The Futures Industry Association European Principal Traders Association (FIA EPTA) welcomed the European Commission’s decision to ban payment of order flow (PFOF) under MiFID II, but warned of potential loopholes in changes.
Brussels has decided to ban the PFOF to “high frequency traders organized in IS [systematic internalisers]Â»On 25 November as part of its action plan for the Capital Markets Union (CMU). Under the changes, sites will instead have to gain a retail order flow by posting competitive pre-trade quotes.
In a follow-up statement, the FIA ââEPTA said that the Commission’s definition o left big gaps around what is considered PFOF, how it is practiced and who can practice it. and subsequently left loopholes that would allow these practices to continue in the EU.

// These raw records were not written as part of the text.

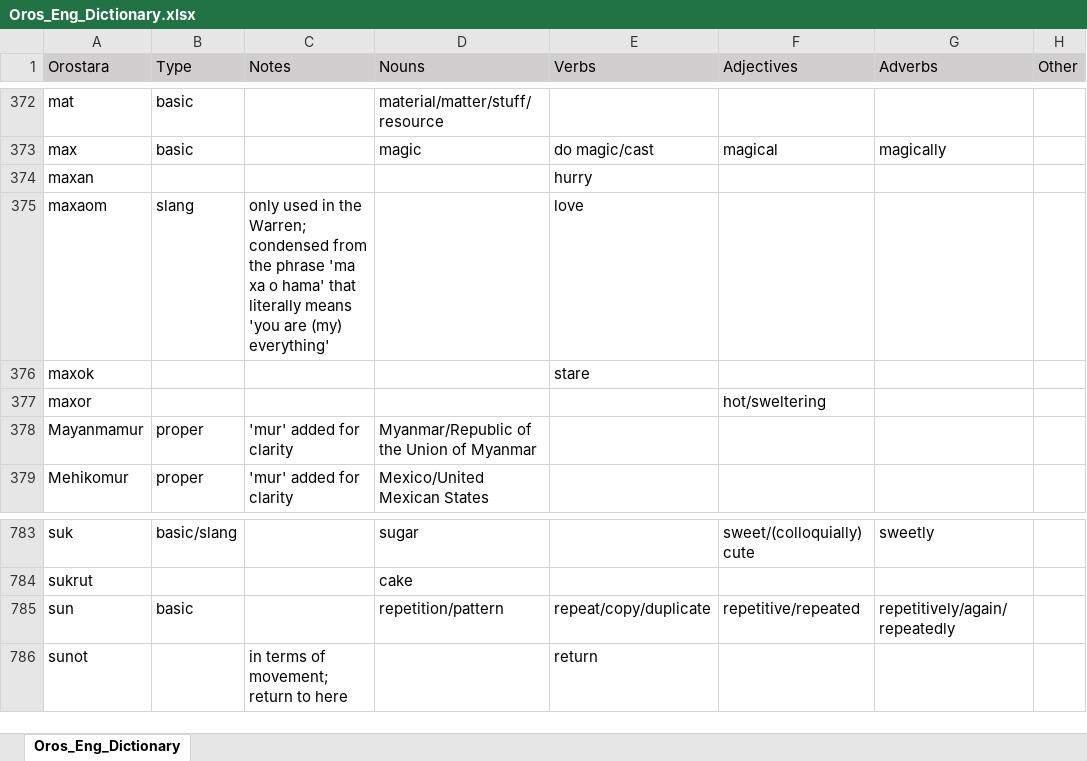
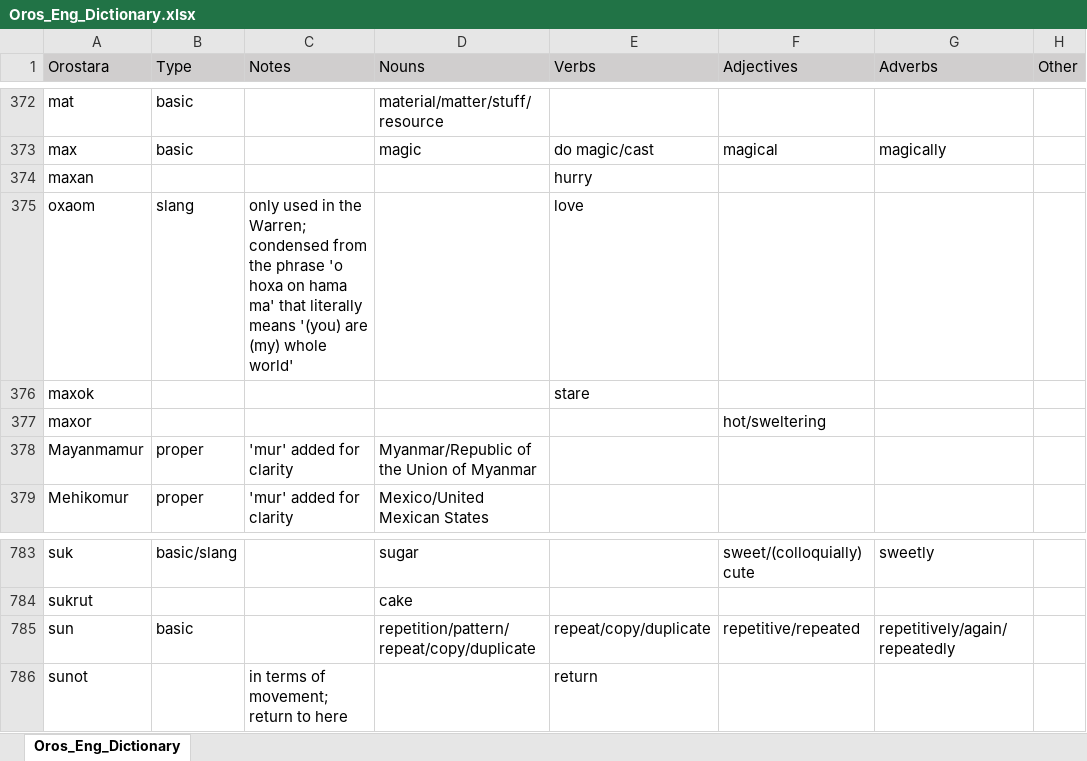
Before and after one commit to brushscape/Orostara-Dictionary, an Excel workbook: files/Oros_Eng_Dictionary.xlsx, sheet Oros_Eng_Dictionary, drawn as a sheet; only a part is shown, gaps mark what is left out; values as stored, in another font and other column widths than the file's, no borders; table styles not drawn; the diff names each change by its address in the sheet, - before the commit and + after, or states it on an @@ line.

```diff
--- a/files/Oros_Eng_Dictionary.xlsx (sheet Oros_Eng_Dictionary)
+++ b/files/Oros_Eng_Dictionary.xlsx (sheet Oros_Eng_Dictionary)
-A375 (Orostara): maxaom
+A375 (Orostara): oxaom
-C375 (Notes): …the phrase 'ma xa o hama' that literally means 'you are (my) everything'
+C375 (Notes): …the phrase 'o hoxa on hama ma' that literally means '(you) are (my) whole world'
-D785 (Nouns): repetition/pattern
+D785 (Nouns): repetition/pattern/repeat/copy/duplicate
```
Also changed, not shown: 1 other file.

The association said it was “critical” that these loopholes be closed and suggested that the Commission advocate a ban on PFOF that encompasses all direct and indirect monetary and non-monetary incentives, including all execution scenarios and possible routing between all types of participants.
“In the opinion of FIA EPTA, these practices, which are observed in some Member States, constitute an inappropriate conflict of interest, which compromises fair competition between market players as well as best execution for end customers” , said Piebe Teeboom, General Secretary of FIA EPTA.
” These practices [PFOF] undermine EU investor protection standards and risk ultimately disadvantaging and, in due course, driving away even retail investors whose participation in European capital markets will be critical to their success. “
Elsewhere, the FIA ââhas expressed conditional support for the Commission’s plans to implement a consolidated band in Europe.
The European Commission announced last week the introduction of a single provider of real-time post-trade consolidated bands for each asset class. However, the FIA ââEPTA said the scope of the derivatives band is unduly narrow and suggested that an equally comprehensive band as those proposed for stocks and bonds be implemented.
He also added that the Commission’s changes to bond market transparency – which include harmonizing the deferral regime and reducing post-trade publication deadlines – must include a general 15-minute delay as currently the changes. are ambiguous and risk creating an overly complex regime with cross references. ranging from 15 minutes to two weeks.
âThis will also be the case for large transactions when they are implemented in conjunction with an effective volume masking regime, ensuring that liquidity providers are not exposed to undue risk and are always in a position to hedge effectively even after the deferral window expires since the market does not know the true size of the large trade, âTeeboom added.
The Commission’s consolidated band proposals have received mixed reviews from various associations. Overall, the industry welcomes its introduction, but many have suggested improvements to the system proposed by the Commission.
The Association for Financial Markets in Europe (AFME) requested that the consolidated band for equities include pre-trade data, as well as post-trade data which the Commission suggested including and recommended that Brussels ensures the development of a consolidated band of obligations before acting on any modification of the post-trade transparency regime.
“This will avoid exposing committed liquidity providers to excessive potential risks, especially when trading illiquid instruments or transactions above a certain size, as if not properly accounted for, it may lead to less liquidity available to businesses and investors, âsaid Adam Farkas, AFME. General manager.